Juvenile historic fiction
I can't remember when I have ever waited so eagerly for a book
to come out. Awhile back I read and reviewed Deborah Wiles'
Countdown, the first in a sixties trilogy. Its format took it a step
beyond a well written novel with a compelling plot and believable
characters. The rich inclusion of periof newspaper clippings, song
lyrics, public service announcements, and other period primary
materials made reading the book a real immersion experience. I
wondered if the second book could live up to the high standard set by
Revolution did in spades. A young person reading it will get a
good grasp of the time and place in which the characters dwell.
Bibliophiles like me who were alive when the sixties were going on
will get a stroll down memory lane.
Although Sunny and Ray both reside in Greenwood, Mississippi in
1964 they might as well live in two different worlds. She is white;
he is black. Jim Crow is still the law in the South.
As the story starts the Freedom Summer is about to begin.
Believing that meaningful change can not happen until blacks are able
to vote in large numbers, scores of organizers, mostly college
students, are en route to southern cities to help blacks register to
vote, to run freedom schools, and to provide material and legal aid.
The undertaking is highly risky, especially for the local blacks who
attempt to register. Many local powerful white leaders will do
anything, legal or not, to maintain their advantages.
Greenwood is a relatively small city where denizens of both
colors are highly interconnected. In this confusing and tempestuous
time all lives are about to be changed for better or worse.
The underlying historical story line is interconnected quite
nearly with the personal narratives of the two protagonists. Sunny is
coping with the new stepfamily her father has acquired by marriage.
Ray's parents differ sharply on how to respond to the challenges.
Even being seen with an organizer can cost a job and means of
supporting a family or even more.
Like Countdown, Revolution is richly layered with period source
materials. Pictures in particular bring home the reality of the time
and place in which the fictional characters are depicted.
On a personal note, with Eugene at camp and Adam and Katie gone for
the weekend it's just me and Joey cat. Tonight I'll play a DVD or two
and try to forget that we're home alone.
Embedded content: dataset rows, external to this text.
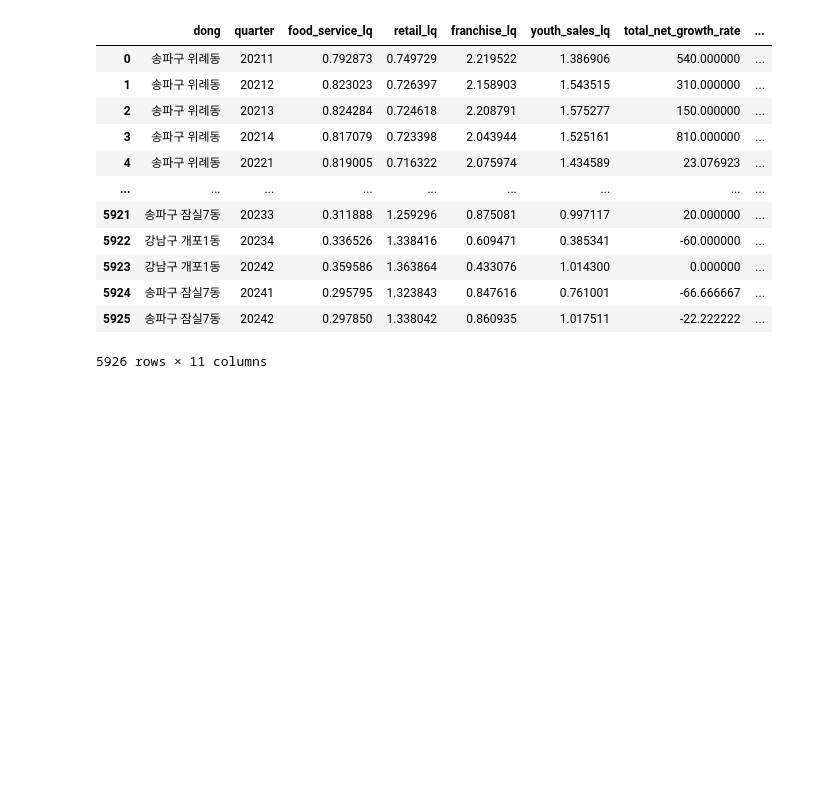
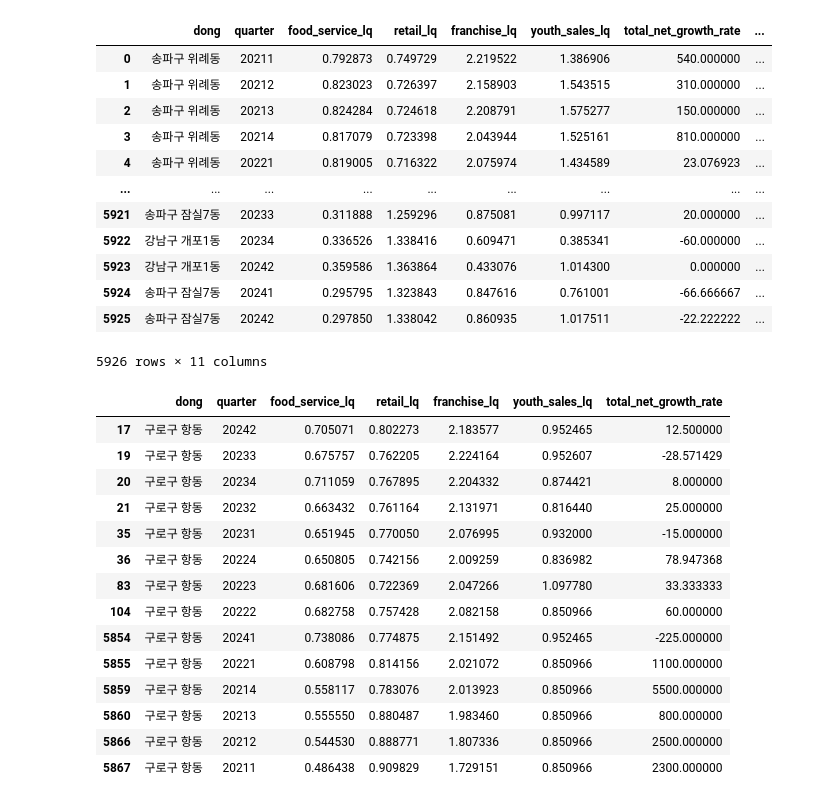
Before and after one commit to Gyuhyeon-Eom/FInal_Project, a Jupyter notebook: Final_FInal_LQ_EOM_2.ipynb, the cells around one changed output. Saved outputs shown, nothing was run; the diff lists cells and outputs as text; code cells hidden in the pictures; blank space fills up the shorter version.

```diff
--- a/Final_FInal_LQ_EOM_2.ipynb
+++ b/Final_FInal_LQ_EOM_2.ipynb
@@ -98,3 +98,29 @@ merged_df
 | 5924 | 송파구 잠실7동 | 20241 | 0.295795 | 1.323843 | 0.847616 | 0.761001 | -66.666667 | ... |
 | 5925 | 송파구 잠실7동 | 20242 | 0.297850 | 1.338042 | 0.860935 | 1.017511 | -22.222222 | ... |
 5926 rows × 11 columns
+# %%
+df_yes_sorted = df_yes[df_yes['dong'] == '구로구 항동'].sort_values(by='quarter')
+
+df_yes_sorted['youth_sales_lq'] = df_yes_sorted['youth_sales_lq'].bfill().ffill()
+
+df_yes.loc[df_yes_sorted.index, 'youth_sales_lq'] = df_yes_sorted['youth_sales_lq']
+# %%
+df_yes_filtered = df_yes[df_yes['dong'] == '구로구 항동']
+# %%
+df_yes_filtered
+# %% [output]
+|  | dong | quarter | food_service_lq | retail_lq | franchise_lq | youth_sales_lq | total_net_growth_rate |
+| 17 | 구로구 항동 | 20242 | 0.705071 | 0.802273 | 2.183577 | 0.952465 | 12.500000 |
+| 19 | 구로구 항동 | 20233 | 0.675757 | 0.762205 | 2.224164 | 0.952607 | -28.571429 |
+| 20 | 구로구 항동 | 20234 | 0.711059 | 0.767895 | 2.204332 | 0.874421 | 8.000000 |
+| 21 | 구로구 항동 | 20232 | 0.663432 | 0.761164 | 2.131971 | 0.816440 | 25.000000 |
+| 35 | 구로구 항동 | 20231 | 0.651945 | 0.770050 | 2.076995 | 0.932000 | -15.000000 |
+| 36 | 구로구 항동 | 20224 | 0.650805 | 0.742156 | 2.009259 | 0.836982 | 78.947368 |
+| 83 | 구로구 항동 | 20223 | 0.681606 | 0.722369 | 2.047266 | 1.097780 | 33.333333 |
+| 104 | 구로구 항동 | 20222 | 0.682758 | 0.757428 | 2.082158 | 0.850966 | 60.000000 |
+| 5854 | 구로구 항동 | 20241 | 0.738086 | 0.774875 | 2.151492 | 0.952465 | -225.000000 |
+| 5855 | 구로구 항동 | 20221 | 0.608798 | 0.814156 | 2.021072 | 0.850966 | 1100.000000 |
+| 5859 | 구로구 항동 | 20214 | 0.558117 | 0.783076 | 2.013923 | 0.850966 | 5500.000000 |
+| 5860 | 구로구 항동 | 20213 | 0.555550 | 0.880487 | 1.983460 | 0.850966 | 800.000000 |
+| 5866 | 구로구 항동 | 20212 | 0.544530 | 0.888771 | 1.807336 | 0.850966 | 2500.000000 |
+| 5867 | 구로구 항동 | 20211 | 0.486438 | 0.909829 | 1.729151 | 0.850966 | 2300.000000 |
```
Also changed, not shown: parts of 2 cells of this notebook.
I'm about to hike up to
Orono in the cold to find myself human company while library is open.
A great big shout goes out to all who collect garbage and recycle.
The frigid temps and intermittent snow have given us ample cause to
commend their work ethic.
Julia Emily Hathaway
Sent from my iPod